Few newlyweds fight, or even have mild quarrels, about anything related to Memorial Day, the Fourth of July, or Presidents' Day. What's there to bicker about? You either go away or go shopping, or not. But end-of-the-year holidays? Those are a different story entirely. Spending Thanksgiving and Christmas (if you celebrate) as a newly married twosome is special. That's why it seems like everybody wants a piece of you, expecting you to visit them on one or both occasions. If you don't have a plan, prepare for battle—with each other. Here are common holiday fights newlyweds have, and suggestions on handling them.
Where to spend the holidays.
This is the biggie, but it's also very common. He wants to be with his family, and you want to be with yours.

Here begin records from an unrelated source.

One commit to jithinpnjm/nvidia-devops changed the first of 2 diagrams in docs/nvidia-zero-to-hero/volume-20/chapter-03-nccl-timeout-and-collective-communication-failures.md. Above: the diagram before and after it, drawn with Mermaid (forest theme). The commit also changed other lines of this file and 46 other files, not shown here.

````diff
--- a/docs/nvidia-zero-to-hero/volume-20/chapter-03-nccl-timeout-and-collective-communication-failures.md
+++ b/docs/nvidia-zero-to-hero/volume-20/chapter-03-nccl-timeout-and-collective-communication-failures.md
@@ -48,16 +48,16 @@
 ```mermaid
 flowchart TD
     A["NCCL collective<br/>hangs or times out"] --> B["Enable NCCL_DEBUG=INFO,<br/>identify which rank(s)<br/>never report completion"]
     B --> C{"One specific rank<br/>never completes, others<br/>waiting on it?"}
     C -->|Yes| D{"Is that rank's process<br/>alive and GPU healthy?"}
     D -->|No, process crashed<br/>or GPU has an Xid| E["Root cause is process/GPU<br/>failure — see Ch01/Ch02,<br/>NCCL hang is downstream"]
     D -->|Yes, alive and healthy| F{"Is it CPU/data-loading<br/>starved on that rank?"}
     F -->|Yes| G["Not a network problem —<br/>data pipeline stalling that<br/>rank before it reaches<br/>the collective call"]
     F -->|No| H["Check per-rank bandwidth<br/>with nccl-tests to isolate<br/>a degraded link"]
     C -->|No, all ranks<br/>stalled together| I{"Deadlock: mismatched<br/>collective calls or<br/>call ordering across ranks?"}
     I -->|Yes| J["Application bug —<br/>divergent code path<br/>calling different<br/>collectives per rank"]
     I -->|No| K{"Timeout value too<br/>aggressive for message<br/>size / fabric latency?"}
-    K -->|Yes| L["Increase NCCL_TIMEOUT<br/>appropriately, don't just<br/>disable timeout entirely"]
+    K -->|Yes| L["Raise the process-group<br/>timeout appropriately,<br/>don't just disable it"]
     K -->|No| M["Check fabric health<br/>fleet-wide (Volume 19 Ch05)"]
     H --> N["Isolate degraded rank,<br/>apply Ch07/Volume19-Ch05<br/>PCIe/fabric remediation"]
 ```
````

Maybe you don't want to miss the annual family karaoke session on Christmas Eve, and he doesn't want to miss his family's traditional Christmas brunch prepared entirely by his dad. Keep this word foremost in your mind: Compromise. Go to your folks' place for the singalong Christmas Eve and his clan's brunch the next day. Neither of you get to spend the entire holiday with one family. What if your families live too far apart? Then take turns: One year you go to your family's for Thanksgiving and to his for Christmas, and then switch the next year.

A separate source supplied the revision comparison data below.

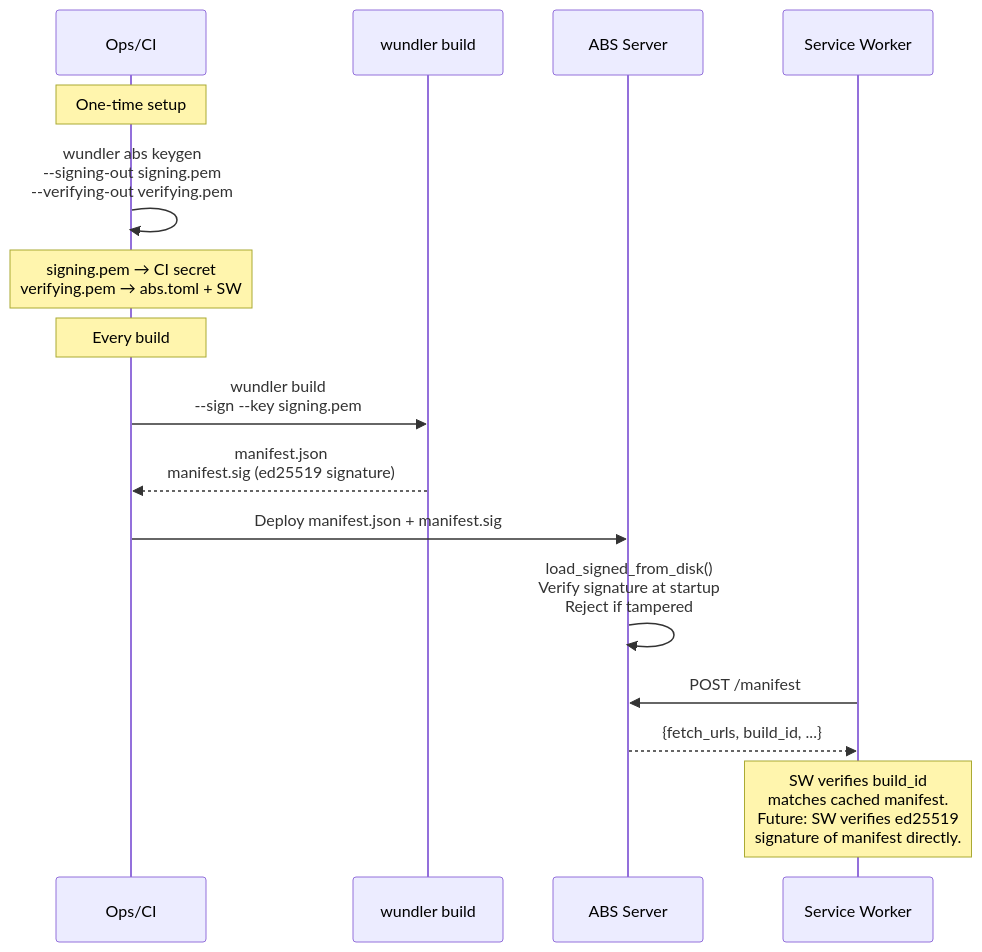
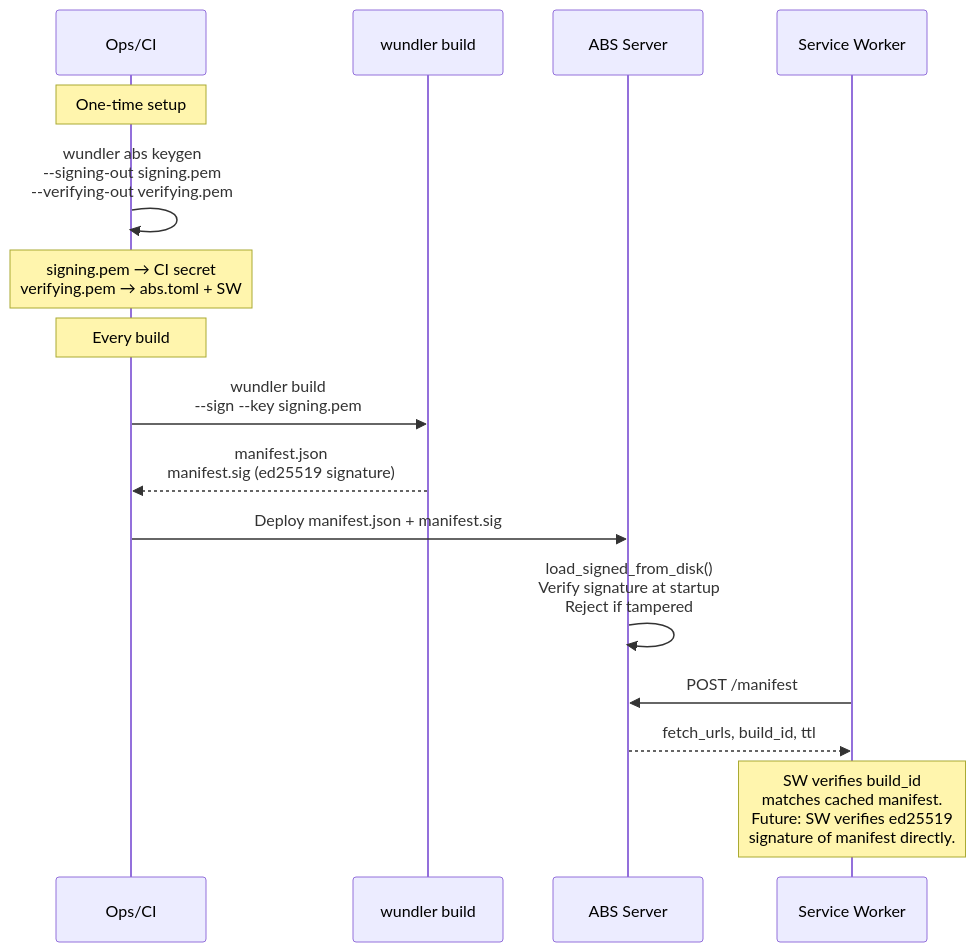
One commit to kenotron-ms/wundler changed the eighth of 8 diagrams in docs/WORKFLOWS.md. Above: the diagram before and after it, drawn with Mermaid. The commit also changed other lines of this file, not shown here.

First line of the commit message:
fix(docs): correct Mermaid syntax in WORKFLOWS.md

````diff
--- a/docs/WORKFLOWS.md
+++ b/docs/WORKFLOWS.md
@@ -208,23 +208,23 @@
 ```mermaid
 sequenceDiagram
     participant Ops as Ops/CI
     participant WB as wundler build
     participant ABS as ABS Server
     participant SW as Service Worker
 
     Note over Ops: One-time setup
     Ops->>Ops: wundler abs keygen<br/>--signing-out signing.pem<br/>--verifying-out verifying.pem
 
     Note over Ops: signing.pem → CI secret<br/>verifying.pem → abs.toml + SW
 
     Note over Ops: Every build
     Ops->>WB: wundler build<br/>--sign --key signing.pem
     WB-->>Ops: manifest.json<br/>manifest.sig (ed25519 signature)
 
     Ops->>ABS: Deploy manifest.json + manifest.sig
     ABS->>ABS: load_signed_from_disk()<br/>Verify signature at startup<br/>Reject if tampered
 
     SW->>ABS: POST /manifest
-    ABS-->>SW: {fetch_urls, build_id, ...}
+    ABS-->>SW: fetch_urls, build_id, ttl
     Note over SW: SW verifies build_id<br/>matches cached manifest.<br/>Future: SW verifies ed25519<br/>signature of manifest directly.
 ```
````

How much to spend on gifts.
One of you may like to be extravagant when it comes to presents, while the other wants to be much more frugal. To avoid any hard feelings—or one spouse getting diamond earrings and the other one unwrapping socks—have a chat in November about how much to spend. Give a range, like $75 to $100, or whatever works for your budget and you agree on.
Who has to buy the family gifts.
Old stereotypes often get new life when there's been a marriage. Just because you're a wife now, all the gift-buying doesn't have to automatically fall on you. Divide the lists evenly or, better yet, shop together.
What to do on New Year's Eve.
Maybe you prefer a quiet night at home with a few other married couples while he prefers to be in the middle of the action at a loud party. What did you do while you were dating? If one of you wants to do something different than what you were used to, don't expect the other spouse to automatically—and happily—switch gears. Again, an every-other-year compromise may be the best solution. Or throw a party on your home turf—you get to stay home, he gets to celebrate with lots of friends.